By Christopher Johnson, Contributing Writer, February 1, 2017
Well, folks, he did it: Philip Glass had his big birthday bash at Carnegie Hall on January 31, and he blew out all eighty candles. Not that there was actual cake—if they’d had a cake big enough to feed a house that size, packed with well-wishers, there wouldn’t have been room onstage for the Bruckner Orchester Linz, at full strength and in fine fettle, nor for its chief conductor Dennis Russell Davies, never better and ready to party.
Still, the program was the traditional three-layer affair, comprised of the New York premières of Glass’s Days and Nights in Rocinha, his luscious tribute to Rio de Janeiro and its samba school, and Ifé: Three Yorùbá Songs, his collaboration with the great Beninese singer-songwriter and activist Angélique Kidjo, topped off with the world première of his Symphony No. 11. As icing on the cake, Davies and the Bruckner Orchestra delivered performances at once rich and tangy, befitting their hometown cuisine, and Kidjo, in magnificent voice and costume, was a knockout cake-topper.
And here endeth the metaphor.

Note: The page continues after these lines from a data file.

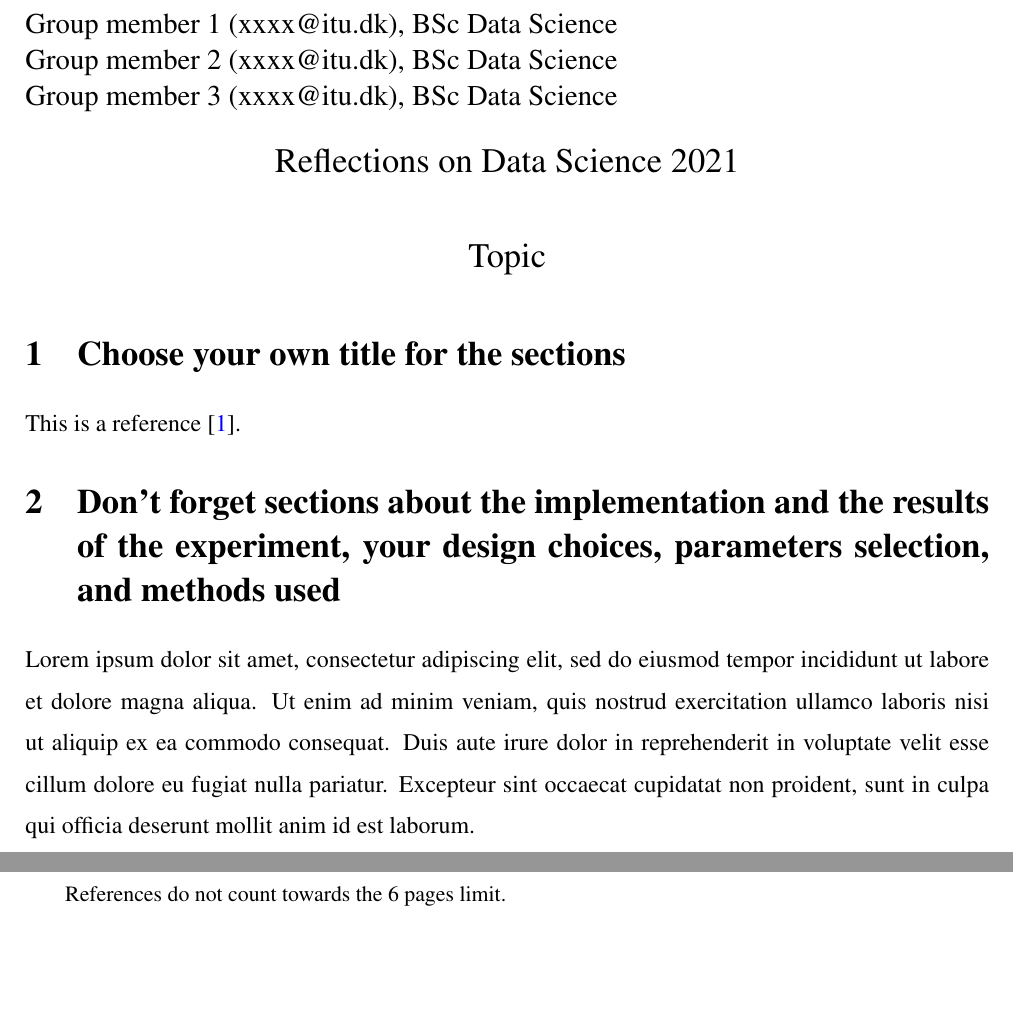
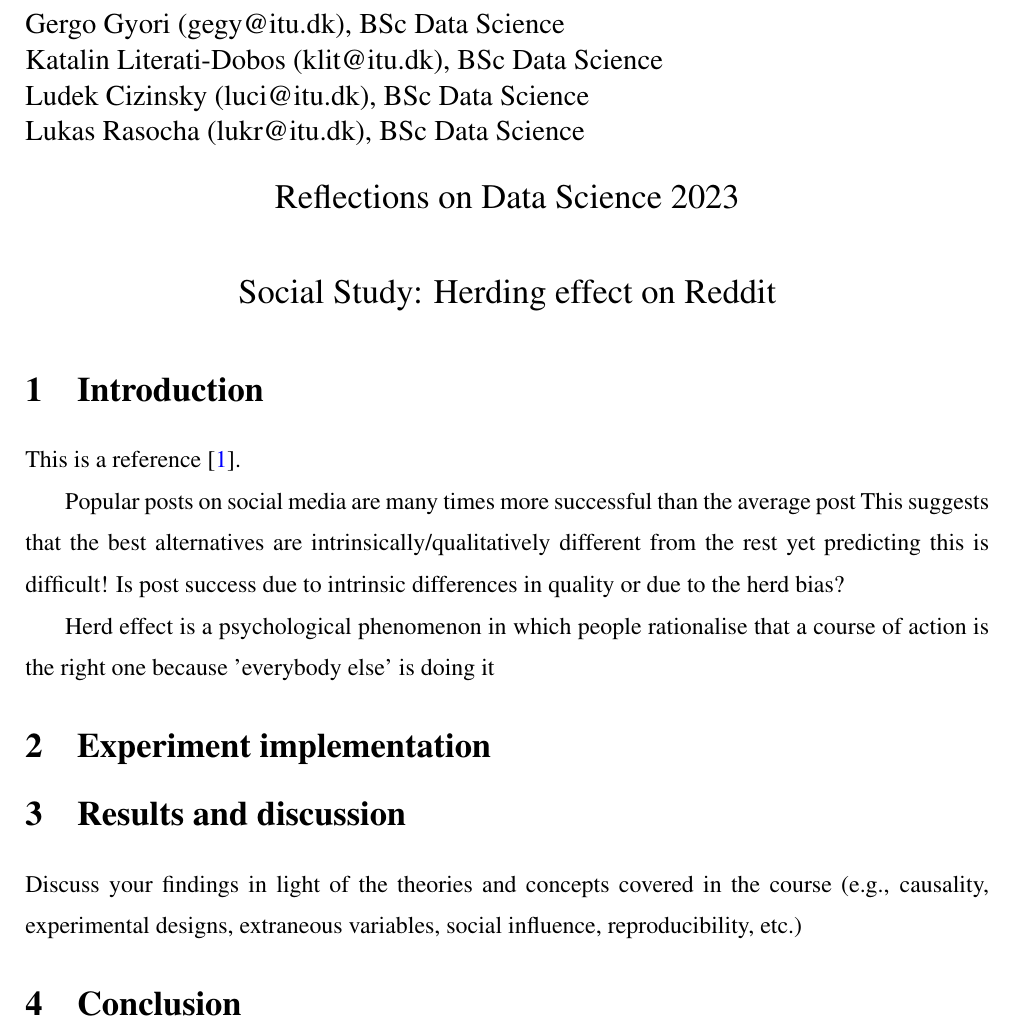
Before and after one commit to ludekcizinsky/itu-rod, a LaTeX document (project/main.tex): two parts of pages 1 and 2 of 2 before the commit and part of page 1 of 2 after it, the two joined at a grey line, cut so that both start at the same text, the shorter picture padded with empty space. Compiled offline with pdfLaTeX.

Commit message:
structure done

```diff
--- a/project/main.tex
+++ b/project/main.tex
@@ -44,14 +44,15 @@
 % Enter the topic of the project and your names
 
 \begin{flushleft}
-  {\large Group member 1 (xxxx@itu.dk), BSc Data Science \\
-  Group member 2 (xxxx@itu.dk), BSc Data Science \\
-  Group member 3 (xxxx@itu.dk), BSc Data Science \\}
+  {\large Gergo Gyori (gegy@itu.dk), BSc Data Science \\
+  Katalin Literati-Dobos (klit@itu.dk), BSc Data Science \\
+  Ludek Cizinsky (luci@itu.dk), BSc Data Science \\
+  Lukas Rasocha (lukr@itu.dk), BSc Data Science \\}
  \end{flushleft}
 
 \begin{center}
-  {\Large Reflections on Data Science 2021}\\[5ex]
-  {\Large Topic}\\[5ex]
+  {\Large Reflections on Data Science 2023}\\[5ex]
+  {\Large Social Study: Herding effect on Reddit}\\[5ex]
 
  \end{center}
 
@@ -66,20 +67,33 @@
 \parindent=20pt
 \parskip=0mm
 
-\section{Choose your own title for the sections}
+\section{Introduction}
 
 This is a reference \cite{bergstrom2020calling}.
 
-\section{Don't forget sections about the implementation and the results of the experiment, your design choices, parameters selection, and methods used}
-Lorem ipsum dolor sit amet, consectetur adipiscing elit, sed do eiusmod tempor incididunt ut labore et dolore magna aliqua. Ut enim ad minim veniam, quis nostrud exercitation ullamco laboris nisi ut aliquip ex ea commodo consequat. Duis aute irure dolor in reprehenderit in voluptate velit esse cillum dolore eu fugiat nulla pariatur. Excepteur sint occaecat cupidatat non proident, sunt in culpa qui officia deserunt mollit anim id est laborum.
+Popular posts on social media are many times more successful than the average post
+ This suggests that the best alternatives are intrinsically/qualitatively different from the
+rest  yet predicting this is difficult!
+ Is post success due to intrinsic differences in quality or due to the herd bias?
+
+ Herd effect
+ is a psychological phenomenon in which
+people rationalise that a course of action
+is the right one because 'everybody else'
+is doing it
+\section{Experiment implementation}
+
+\section{Results and discussion}
+
+Discuss your findings in light of the theories and concepts covered in the course (e.g., causality, experimental designs,
+extraneous variables, social influence, reproducibility, etc.)
+\section{Conclusion}
 
 % ----------------------------------------------------------------------
 % References
 
  \newpage
 %\section*{References}
-\small
-References do not count towards the 6 pages limit.
 \bibliographystyle{unsrt}
 \bibliography{yourbib}
 
```
Also changed, not shown: project/main.pdf, 4 other files.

Seriously, folks, it was quite a show. Days and Nights goes on a bit too long, and stops and starts again a few times too many, but Ifé and the new symphony have tremendous variety coupled with real structural drive, all culminating in thrillingly-prepared Pow! endings that Mahler or Prokofiev would have been happy to claim. And all of this played with rich, solid tone and total commitment by the orchestra, under Davies’ visibly inspired leadership. In a recent interview, Glass told us that he had written the Eleventh with the Linz players specifically in mind, and it shows: these are terrific musicians, and in this relationship, both parties are honored.
The big news, of course, is the symphony, which Glass himself marked out as something of a departure. All of his usual fingerprints—the repeating triadic patterns and cycling rhythms—are here, but the melodic material is explicitly lyrical, and longer-limbed than we’re used to. The counterpoint Davies found in the piece wasn’t strikingly apparent on first hearing, but the richness and originality of Glass’s orchestral textures certainly were, and for the most part they were eloquent and often quite gorgeous: the opening of the second movement—a slow, soft, breathless affair, for two harps and muted tuba, that faintly evoked Copland and even Grieg—was a case in point, as were the brass chorales that kept swinging in throughout the movement. (Again, this was magnificently played, with special credit due to tubist Jernej Oberzan.) The outer movements featured Linz’s percussion battery—all eight of them, and what a lovely noise they made! Glass told us that he would have to trim back the Schlagwerk for general orchestral use. Let’s hope not. If anything, the final movement could stand even more, please, sir, thank you, sir.
Ifé, based on three Yorùbá poems about the creation of the world, was a bit of a puzzlement in the absence of much information about the cast of characters and the underlying belief-system, but it, too had tremendous power, owing as much to Glass’s grandly and—dare one suggest?—uncharacteristically rhetorical musical settings as it did to Kidjo’s elemental performance. Here, too, there were long-line melodies and meltingly beautiful orchestral effects—the wind-writing and the soft Wagnerian harmonic shifts in the second song, “Yemandja,” being the most memorable of many. Best of all, each movement had clear structural markers and a powerful, palpable trajectory, and each was brought to a firm, sometimes emphatic, conclusion. (The same was true of the symphony.) This may not be entirely new in Glass’s music, but it is rare—and truly satisfying—to hear it implemented with such poetic conviction, across the board.
Kidjo’s performance seemed just a bit careful at first, and Carnegie Hall’s sound-system did her no favors, but she was mesmerizing in “Yemandja,” with all its lush imagery (“I am covered in pearls and have a majestic breast”), and she blew the place down with the final hymn of praise to the Rainbow Serpent, with its pounding repetitions, in which—to borrow from Glass’s program-note—“modernist strategies” finally let loose, let rip, and did exactly what Nature intended “music with repetitive structures” to do.
No matter how you felt about things in general, you just had to smile. It was a real nice party, and we all had a real good time.
In Celebration of Philip Glass’s 80th Birthday at Carnegie Hall on January 31, 2017. Bruckner Orchester Linz; Dennis Russell Davies, conductor and music director. Angelique Kidjo, vocals
GLASS Days and Nights in Rocinha (New York première)
GLASS Ifé: Three Yorùbá Songs (New York première)
GLASS Symphony No. 11 (world première)
Cover: Dennis Russell Davies conducting the Bruckner Orchester Linz at Carnegie Hall; photo: Pete Checchia